Quest for patient safety in a challenging environment
Article first published online: 28 MAR 2003
Australian and New Zealand Journal of Obstetrics and Gynaecology
Volume 43, Issue 2, pages 97–100, April 2003
How to Cite
Court, D. (2003), Quest for patient safety in a challenging environment. Australian and New Zealand Journal of Obstetrics and Gynaecology, 43: 97–100. doi: 10.1046/j.0004-8666.2003.00044.x
- Issue published online: 28 MAR 2003
- Article first published online: 28 MAR 2003
- Received 16 December 2002; accepted 17 December 2002.
- adverse events;
- healthcare system;
- patient safety;
- performance indicators.
We are unable to guarantee our patients that the care we provide will do no harm. Up to 16% of hospital admissions will be associated with an adverse event, approximately half of which are preventable. It is a clinical imperative that we must strive to improve patient safety by improving the systems in which we work, such that they support us in providing better and safer care. For this to occur, an environment must develop where clinicians feel safe to report and allow analysis of adverse events and near misses. The greatest inhibitor of a reporting culture is the prevailing legal climate with its associated blame culture.

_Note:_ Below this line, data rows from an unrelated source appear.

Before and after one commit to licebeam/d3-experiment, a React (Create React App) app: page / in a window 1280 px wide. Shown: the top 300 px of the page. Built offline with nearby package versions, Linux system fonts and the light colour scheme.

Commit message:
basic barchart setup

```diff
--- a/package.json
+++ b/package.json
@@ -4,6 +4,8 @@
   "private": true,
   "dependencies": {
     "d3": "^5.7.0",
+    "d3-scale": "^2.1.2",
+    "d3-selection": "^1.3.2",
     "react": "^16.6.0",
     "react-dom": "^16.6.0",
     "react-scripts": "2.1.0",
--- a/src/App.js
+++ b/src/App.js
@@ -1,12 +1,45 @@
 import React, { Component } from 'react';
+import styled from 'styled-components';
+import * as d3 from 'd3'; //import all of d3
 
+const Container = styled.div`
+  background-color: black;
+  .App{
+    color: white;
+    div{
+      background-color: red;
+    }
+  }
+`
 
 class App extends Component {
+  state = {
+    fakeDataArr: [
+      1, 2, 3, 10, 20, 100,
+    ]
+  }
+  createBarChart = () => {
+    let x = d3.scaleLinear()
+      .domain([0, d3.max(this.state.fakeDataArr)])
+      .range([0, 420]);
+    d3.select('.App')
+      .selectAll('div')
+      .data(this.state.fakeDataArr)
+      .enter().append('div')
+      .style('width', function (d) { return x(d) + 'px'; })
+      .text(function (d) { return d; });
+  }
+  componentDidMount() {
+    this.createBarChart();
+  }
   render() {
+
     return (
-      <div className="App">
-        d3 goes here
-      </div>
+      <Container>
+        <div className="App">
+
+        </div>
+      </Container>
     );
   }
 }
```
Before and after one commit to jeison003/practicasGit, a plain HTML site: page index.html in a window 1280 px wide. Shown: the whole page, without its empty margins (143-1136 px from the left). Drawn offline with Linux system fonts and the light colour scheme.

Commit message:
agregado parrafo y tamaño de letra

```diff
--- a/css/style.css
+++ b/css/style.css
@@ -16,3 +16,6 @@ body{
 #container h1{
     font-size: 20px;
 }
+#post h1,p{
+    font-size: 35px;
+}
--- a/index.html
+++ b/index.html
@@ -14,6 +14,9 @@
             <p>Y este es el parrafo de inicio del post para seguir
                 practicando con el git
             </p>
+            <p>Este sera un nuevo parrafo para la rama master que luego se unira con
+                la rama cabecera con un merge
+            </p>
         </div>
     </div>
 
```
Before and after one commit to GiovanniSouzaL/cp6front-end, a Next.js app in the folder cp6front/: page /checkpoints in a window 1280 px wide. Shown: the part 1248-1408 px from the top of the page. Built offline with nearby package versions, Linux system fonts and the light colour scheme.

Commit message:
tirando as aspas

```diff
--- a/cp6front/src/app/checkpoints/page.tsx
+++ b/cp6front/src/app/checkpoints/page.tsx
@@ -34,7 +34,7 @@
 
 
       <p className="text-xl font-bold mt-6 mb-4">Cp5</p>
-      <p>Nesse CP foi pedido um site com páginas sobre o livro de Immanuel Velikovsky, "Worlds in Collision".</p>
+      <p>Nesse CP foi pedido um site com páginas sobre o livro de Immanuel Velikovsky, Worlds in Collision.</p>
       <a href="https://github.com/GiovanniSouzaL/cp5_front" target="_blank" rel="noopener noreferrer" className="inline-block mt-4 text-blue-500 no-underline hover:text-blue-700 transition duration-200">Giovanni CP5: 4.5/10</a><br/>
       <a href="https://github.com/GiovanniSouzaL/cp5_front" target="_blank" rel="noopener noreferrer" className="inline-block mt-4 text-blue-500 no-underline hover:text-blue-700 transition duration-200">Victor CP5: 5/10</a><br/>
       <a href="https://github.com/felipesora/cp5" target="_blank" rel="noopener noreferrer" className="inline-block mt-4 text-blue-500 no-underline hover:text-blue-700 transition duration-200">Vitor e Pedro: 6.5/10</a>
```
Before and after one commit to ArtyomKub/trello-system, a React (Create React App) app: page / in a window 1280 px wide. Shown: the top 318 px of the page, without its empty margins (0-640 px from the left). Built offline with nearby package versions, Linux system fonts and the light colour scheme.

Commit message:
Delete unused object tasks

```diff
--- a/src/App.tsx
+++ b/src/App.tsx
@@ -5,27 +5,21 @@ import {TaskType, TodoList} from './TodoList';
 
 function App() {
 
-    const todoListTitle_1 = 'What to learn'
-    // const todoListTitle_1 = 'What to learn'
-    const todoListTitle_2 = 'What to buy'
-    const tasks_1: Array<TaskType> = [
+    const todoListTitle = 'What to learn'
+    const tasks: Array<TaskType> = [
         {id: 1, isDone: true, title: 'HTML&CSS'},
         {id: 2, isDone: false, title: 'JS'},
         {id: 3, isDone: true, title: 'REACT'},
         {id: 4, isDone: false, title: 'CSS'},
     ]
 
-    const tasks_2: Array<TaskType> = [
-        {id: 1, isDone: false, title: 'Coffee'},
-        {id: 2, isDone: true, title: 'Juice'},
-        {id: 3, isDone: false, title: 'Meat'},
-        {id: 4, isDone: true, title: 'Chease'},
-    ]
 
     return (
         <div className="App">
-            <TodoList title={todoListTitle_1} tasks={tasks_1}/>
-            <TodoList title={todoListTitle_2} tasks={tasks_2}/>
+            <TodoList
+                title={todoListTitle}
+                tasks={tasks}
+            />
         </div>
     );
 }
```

A new social contract is required whereby systems analysis will predominate over the previous presumption that individual clinicians must be held responsible for each and every adverse outcome. Individual responsibility should be reserved for events where it becomes evident during the course of systems analysis that an individual's behaviour is truly blameworthy.